DALLAS -- A third person in the cockpit of a Southwest Airlines plane that landed at the wrong Missouri airport was a company dispatcher who had authority to be there, airline officials said Tuesday.
The airline and federal officials say they're continuing to investigate why the Southwest Boeing 737 from Chicago, with 124 passengers headed for the main airport in Branson, Mo., instead landed several miles away at a smaller airport with a runway roughly half as long. It's not uncommon for airline employees to sit in the jumpseat with the pilots' permission, but investigators are likely to consider whether the dispatcher's presence distracted the pilots.
The two pilots, men with at least 12 years each at Southwest, were placed on paid leave after Sunday's flight. The airline said Tuesday that the dispatcher also has been placed on paid leave. Southwest declined to provide more information about the dispatcher's background and purpose for being in the cockpit. Spokeswoman Linda Rutherford said that the National Transportation Safety Board, which is investigating the incident, asked the airline not to disclose that and other information yet.
Dispatchers work with pilots to plan flight routes and fuel loads after considering weather and other factors. Southwest officials said the dispatcher was sitting behind the captain and first officer.
Investigators plan to interview both pilots and the dispatcher, safety board spokesman Keith Holloway said.
NTSB investigators seized the plane's cockpit voice recorder and flight data recorder -- the so-called black box. Holloway said that information from the recorders was being analyzed Tuesday afternoon, but it could be a few days before the board releases preliminary findings.
Aviation experts wondered why neither pilot realized that they were approaching the wrong airport.
"I think that they weren't communicating in the cockpit the way they should -- back and forth," said Robert Francis, a former NTSB vice chairman. "Everybody has a responsibility to pay attention to the instruments."
Sen. Roy Blunt, R-Mo., a member of a Senate aviation subcommittee, wrote Tuesday to Federal Aviation Administration head Michael Huerta and demanded a thorough investigation, saying "the flying public and residents surrounding every commercial airport in the country deserve answers."
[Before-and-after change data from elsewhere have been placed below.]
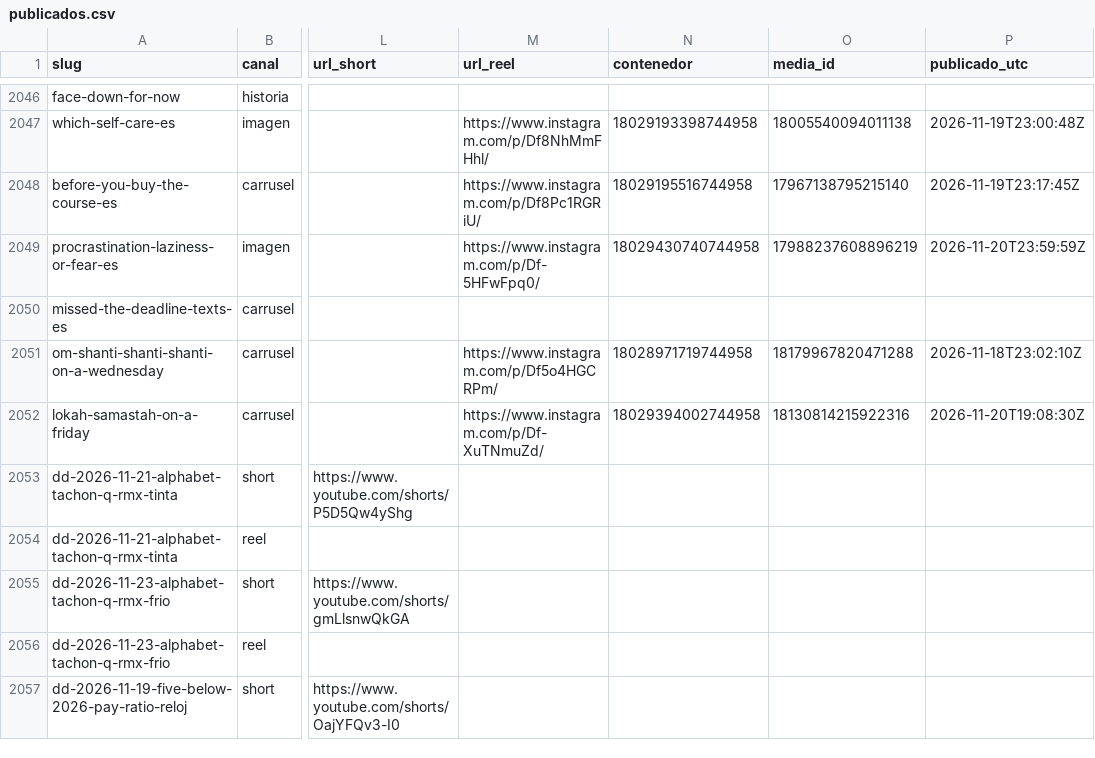
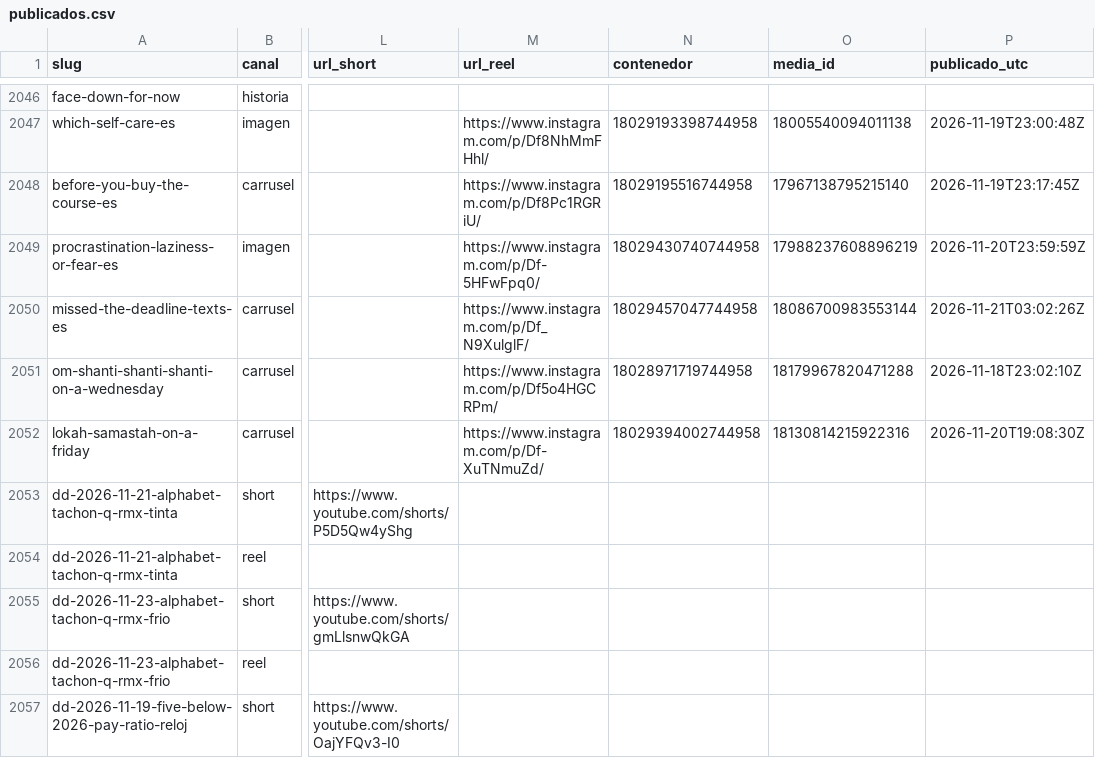
Before and after one commit to hardlypythonnmr/cpe-engine, a CSV file: earn/naos/motor/instagram/publicados.csv, drawn as a sheet; only a part is shown, gaps mark what is left out; the diff names each change by its address in the sheet, - before the commit and + after, or states it on an @@ line.

Commit message:
naos: Reel de missed-the-deadline-texts-es (naos-reel)

```diff
--- a/earn/naos/motor/instagram/publicados.csv
+++ b/earn/naos/motor/instagram/publicados.csv
-M2050 (url_reel): (empty)
+M2050 (url_reel): https://www.instagram.com/p/Df_N9XulglF/
-N2050 (contenedor): (empty)
+N2050 (contenedor): 18029457047744958
-O2050 (media_id): (empty)
+O2050 (media_id): 18086700983553144
-P2050 (publicado_utc): (empty)
+P2050 (publicado_utc): 2026-11-21T03:02:26Z
```
Also changed, not shown: 1 other file.
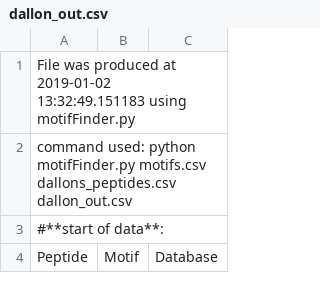
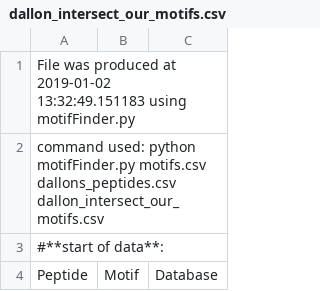
Before and after one commit to tjense25/pep-seq-pipeline, a CSV file: biological_significance/dallon_intersect_our_motifs.csv (was biological_significance/dallon_out.csv), drawn as a sheet; only a part is shown.

Commit message:
Update and rename dallon_out.csv to dallon_intersect_our_motifs.csv

```diff
--- a/biological_significance/dallon_out.csv
+++ b/biological_significance/dallon_intersect_our_motifs.csv
@@ -1,3 +1,3 @@
 File was produced at 2019-01-02 13:32:49.151183 using motifFinder.py
-command used: python motifFinder.py motifs.csv dallons_peptides.csv dallon_out.csv
+command used: python motifFinder.py motifs.csv dallons_peptides.csv dallon_intersect_our_motifs.csv
 #**start of data**:
```
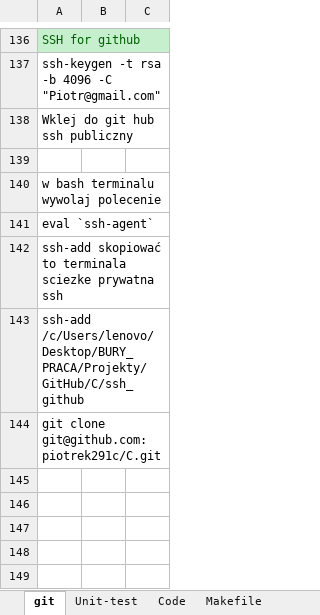
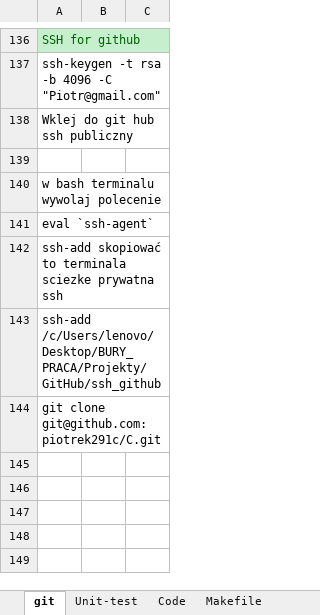
Before and after one commit to piotrek291c/C, an Excel workbook: Poradnik.xlsx, sheet git, drawn as a sheet; only a part is shown, gaps mark what is left out; values as stored, in another font and other column widths than the file's, no borders; the diff names each change by its address in the sheet, - before the commit and + after, or states it on an @@ line.

```diff
--- a/Poradnik.xlsx (sheet git)
+++ b/Poradnik.xlsx (sheet git)
-A143: ssh-add /c/Users/lenovo/Desktop/BURY_PRACA/Projekty/GitHub/C/ssh_github
+A143: ssh-add /c/Users/lenovo/Desktop/BURY_PRACA/Projekty/GitHub/ssh_github
```
Also changed, not shown: charts or pictures, 4 other files.
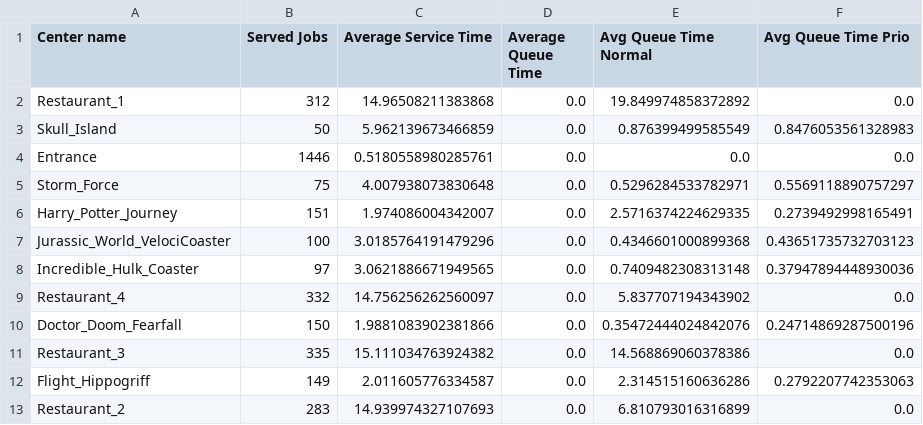
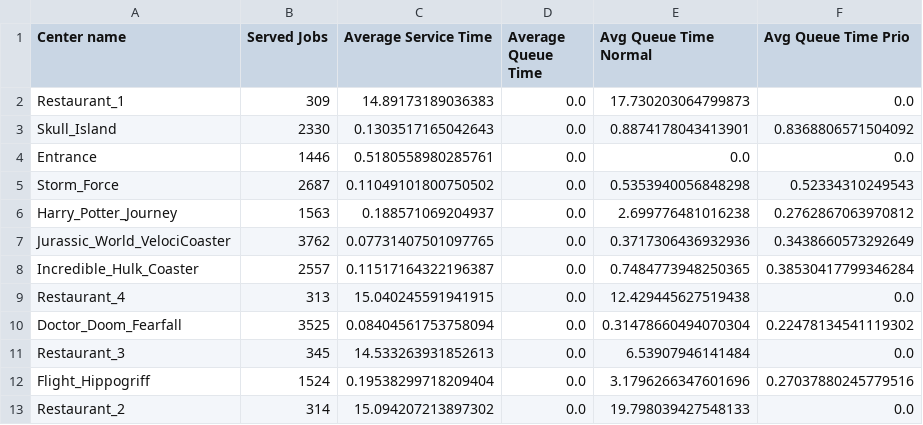
Before and after one commit to SimoneNicosanti/PMCSN_Project, a CSV file: Out/Data/Center/300.0-600.0.csv, drawn as a sheet.

```diff
--- a/Out/Data/Center/300.0-600.0.csv
+++ b/Out/Data/Center/300.0-600.0.csv
@@ -1,13 +1,13 @@
 Center name,Served Jobs,Average Service Time,Average Queue Time,Avg Queue Time Normal,Avg Queue Time Prio
-Restaurant_1,312,14.96508211383868,0.0,19.849974858372892,0.0
-Skull_Island,50,5.962139673466859,0.0,0.876399499585549,0.8476053561328983
+Restaurant_1,309,14.89173189036383,0.0,17.730203064799873,0.0
+Skull_Island,2330,0.1303517165042643,0.0,0.8874178043413901,0.8368806571504092
 Entrance,1446,0.5180558980285761,0.0,0.0,0.0
-Storm_Force,75,4.007938073830648,0.0,0.5296284533782971,0.5569118890757297
-Harry_Potter_Journey,151,1.974086004342007,0.0,2.5716374224629335,0.2739492998165491
-Jurassic_World_VelociCoaster,100,3.0185764191479296,0.0,0.4346601000899368,0.43651735732703123
-Incredible_Hulk_Coaster,97,3.0621886671949565,0.0,0.7409482308313148,0.37947894448930036
-Restaurant_4,332,14.756256262560097,0.0,5.837707194343902,0.0
-Doctor_Doom_Fearfall,150,1.9881083902381866,0.0,0.35472444024842076,0.24714869287500196
-Restaurant_3,335,15.111034763924382,0.0,14.568869060378386,0.0
-Flight_Hippogriff,149,2.011605776334587,0.0,2.314515160636286,0.2792207742353063
-Restaurant_2,283,14.939974327107693,0.0,6.810793016316899,0.0
+Storm_Force,2687,0.11049101800750502,0.0,0.5353940056848298,0.52334310249543
+Harry_Potter_Journey,1563,0.188571069204937,0.0,2.699776481016238,0.2762867063970812
+Jurassic_World_VelociCoaster,3762,0.07731407501097765,0.0,0.3717306436932936,0.3438660573292649
+Incredible_Hulk_Coaster,2557,0.11517164322196387,0.0,0.7484773948250365,0.38530417799346284
+Restaurant_4,313,15.040245591941915,0.0,12.429445627519438,0.0
+Doctor_Doom_Fearfall,3525,0.08404561753758094,0.0,0.31478660494070304,0.22478134541119302
+Restaurant_3,345,14.533263931852613,0.0,6.53907946141484,0.0
+Flight_Hippogriff,1524,0.19538299718209404,0.0,3.1796266347601696,0.27037880245779516
+Restaurant_2,314,15.094207213897302,0.0,19.798039427548133,0.0
```
Also changed, not shown: Out/Data/Center/0.0-180.0.csv, Out/Data/Center/180.0-300.0.csv, 19 other files.
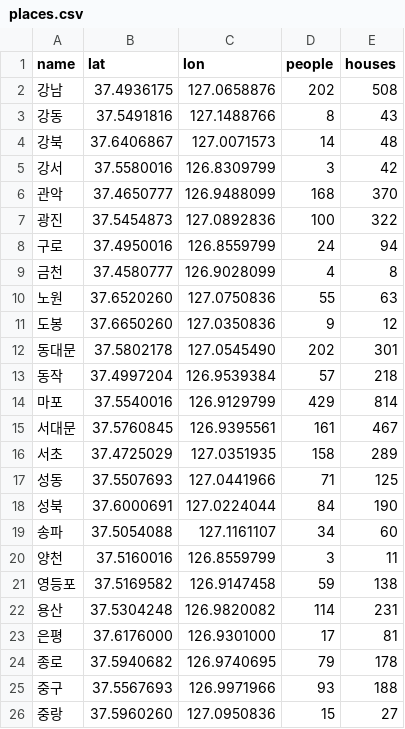
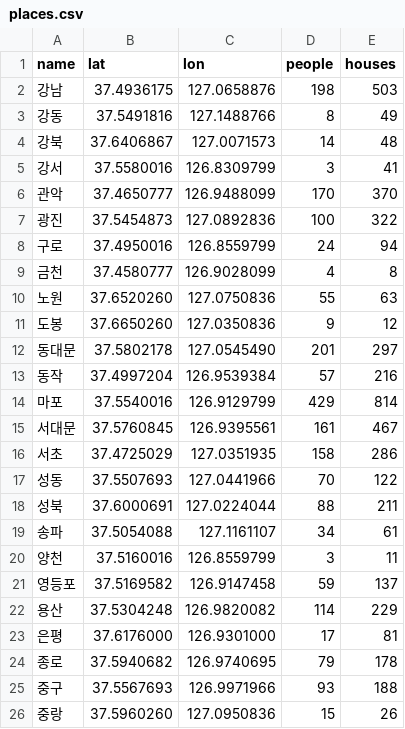
Before and after one commit to wdj0729/dashboard-project, a CSV file: client/public/places.csv, drawn as a sheet.

```diff
--- a/client/public/places.csv
+++ b/client/public/places.csv
@@ -1,7 +1,7 @@
 name,lat,lon,people,houses
-강남,37.4936175,127.0658876,202,508
-강동,37.5491816,127.1488766,8,43
+강남,37.4936175,127.0658876,198,503
+강동,37.5491816,127.1488766,8,49
 강북,37.6406867,127.0071573,14,48
-강서,37.5580016,126.8309799,3,42
-관악,37.4650777,126.9488099,168,370
+강서,37.5580016,126.8309799,3,41
+관악,37.4650777,126.9488099,170,370
 광진,37.5454873,127.0892836,100,322
@@ -11,13 +11,13 @@ name,lat,lon,people,houses
 도봉,37.6650260,127.0350836,9,12
-동대문,37.5802178,127.0545490,202,301
-동작,37.4997204,126.9539384,57,218
+동대문,37.5802178,127.0545490,201,297
+동작,37.4997204,126.9539384,57,216
 마포,37.5540016,126.9129799,429,814
 서대문,37.5760845,126.9395561,161,467
-서초,37.4725029,127.0351935,158,289
-성동,37.5507693,127.0441966,71,125
-성북,37.6000691,127.0224044,84,190
-송파,37.5054088,127.1161107,34,60
+서초,37.4725029,127.0351935,158,286
+성동,37.5507693,127.0441966,70,122
+성북,37.6000691,127.0224044,88,211
+송파,37.5054088,127.1161107,34,61
 양천,37.5160016,126.8559799,3,11
-영등포,37.5169582,126.9147458,59,138
-용산,37.5304248,126.9820082,114,231
+영등포,37.5169582,126.9147458,59,137
+용산,37.5304248,126.9820082,114,229
 은평,37.6176000,126.9301000,17,81
@@ -25,2 +25,2 @@ name,lat,lon,people,houses
 중구,37.5567693,126.9971966,93,188
-중랑,37.5960260,127.0950836,15,27
+중랑,37.5960260,127.0950836,15,26
```
Also changed, not shown: 23 other files.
No one was injured in the landing at a small airport built for light jets and private planes, but passengers smelled burning rubber as the pilots braked hard to stop near the end of the runway, which gives way to a steep drop-off. The manager of the Taney County Airport, which opened in 1970 and doesn't have a control tower, said no 737 had ever landed there.